## Directions
Whatever runs from the line with "Label recommendation metrics as net benefits" to the end of the records below must be copied exactly, with nothing else included.

[Opening Data for the task section]

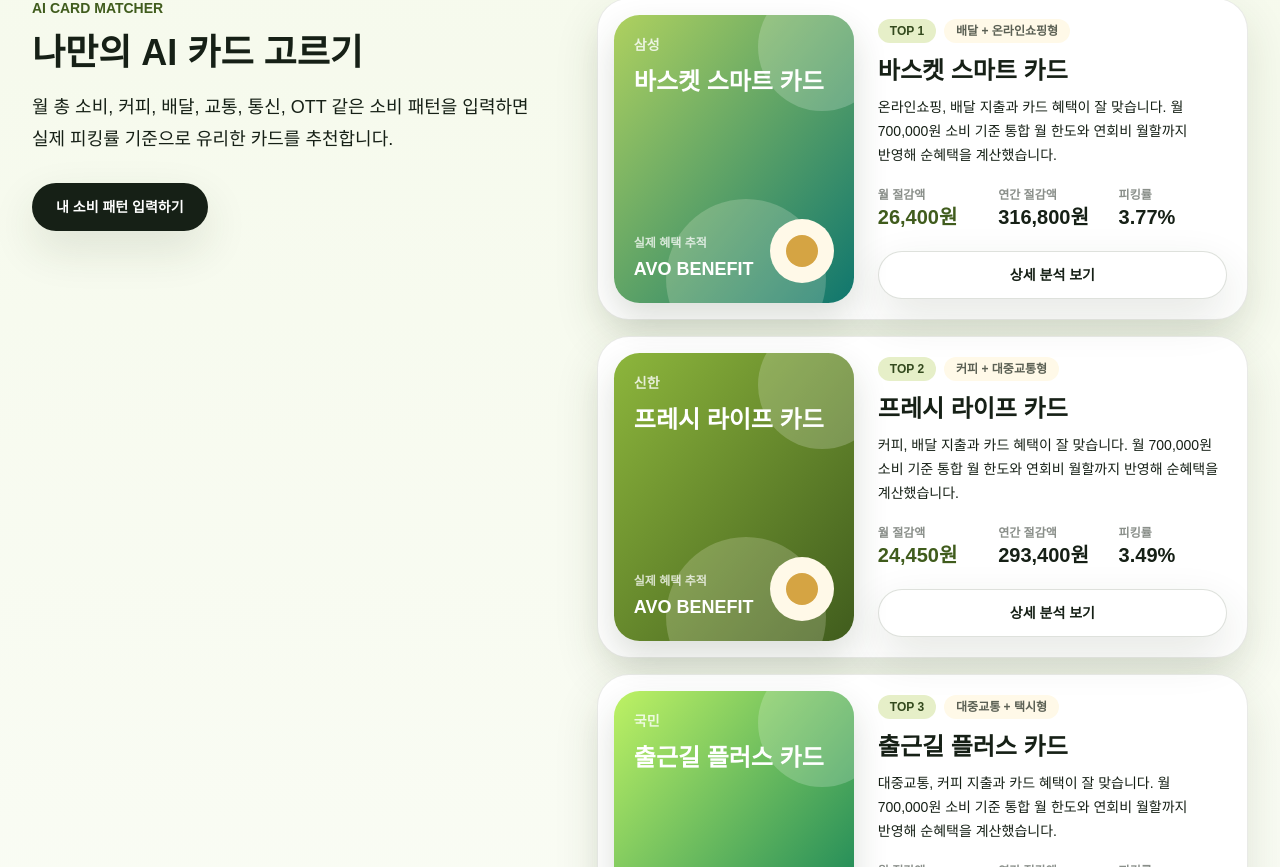
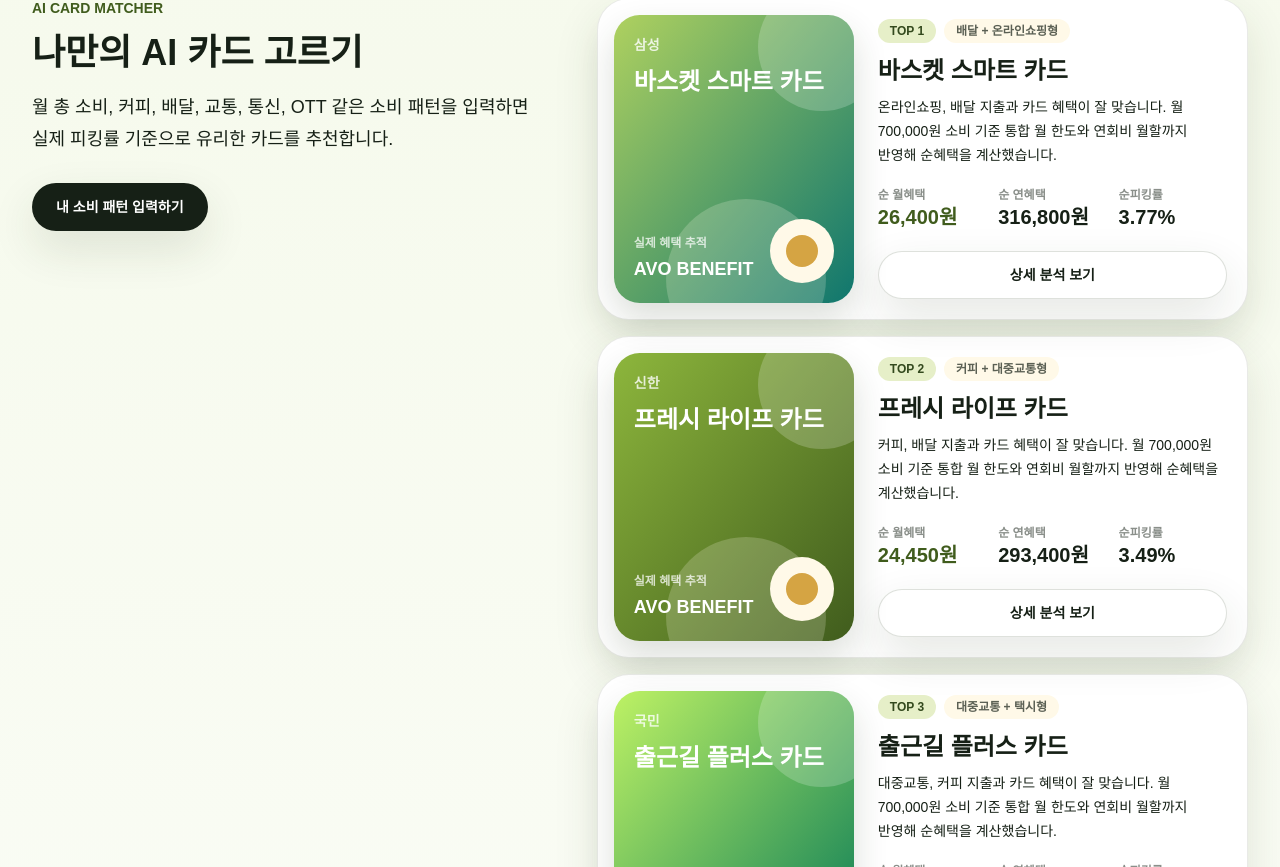
Before and after one commit to namini1004/avocard, a Next.js app: page / in a window 1280 px wide. Shown: the part 2393-3260 px from the top of the page. Built offline with nearby package versions, Linux system fonts and the light colour scheme.

Commit message:
Label recommendation metrics as net benefits

```diff
--- a/components/RecommendationCard.tsx
+++ b/components/RecommendationCard.tsx
@@ -19,15 +19,15 @@
         </div>
         <div className="grid gap-3 sm:grid-cols-3">
           <div>
-            <p className="text-xs font-bold text-ink/50">월 절감액</p>
+            <p className="text-xs font-bold text-ink/50">순 월혜택</p>
             <p className="text-xl font-black text-avocado-700">{formatWon(analysis.monthlySaving)}</p>
           </div>
           <div>
-            <p className="text-xs font-bold text-ink/50">연간 절감액</p>
+            <p className="text-xs font-bold text-ink/50">순 연혜택</p>
             <p className="text-xl font-black text-ink">{formatWon(analysis.annualSaving)}</p>
           </div>
           <div>
-            <p className="text-xs font-bold text-ink/50">피킹률</p>
+            <p className="text-xs font-bold text-ink/50">순피킹률</p>
             <p className="text-xl font-black text-ink">{analysis.pickingRate.toFixed(2)}%</p>
           </div>
         </div>
```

[Closing Data for the task section]

## Answer area
Label recommendation metrics as net benefits

```diff
--- a/components/RecommendationCard.tsx
+++ b/components/RecommendationCard.tsx
@@ -19,15 +19,15 @@
         </div>
         <div className="grid gap-3 sm:grid-cols-3">
           <div>
-            <p className="text-xs font-bold text-ink/50">월 절감액</p>
+            <p className="text-xs font-bold text-ink/50">순 월혜택</p>
             <p className="text-xl font-black text-avocado-700">{formatWon(analysis.monthlySaving)}</p>
           </div>
           <div>
-            <p className="text-xs font-bold text-ink/50">연간 절감액</p>
+            <p className="text-xs font-bold text-ink/50">순 연혜택</p>
             <p className="text-xl font-black text-ink">{formatWon(analysis.annualSaving)}</p>
           </div>
           <div>
-            <p className="text-xs font-bold text-ink/50">피킹률</p>
+            <p className="text-xs font-bold text-ink/50">순피킹률</p>
             <p className="text-xl font-black text-ink">{analysis.pickingRate.toFixed(2)}%</p>
           </div>
         </div>
```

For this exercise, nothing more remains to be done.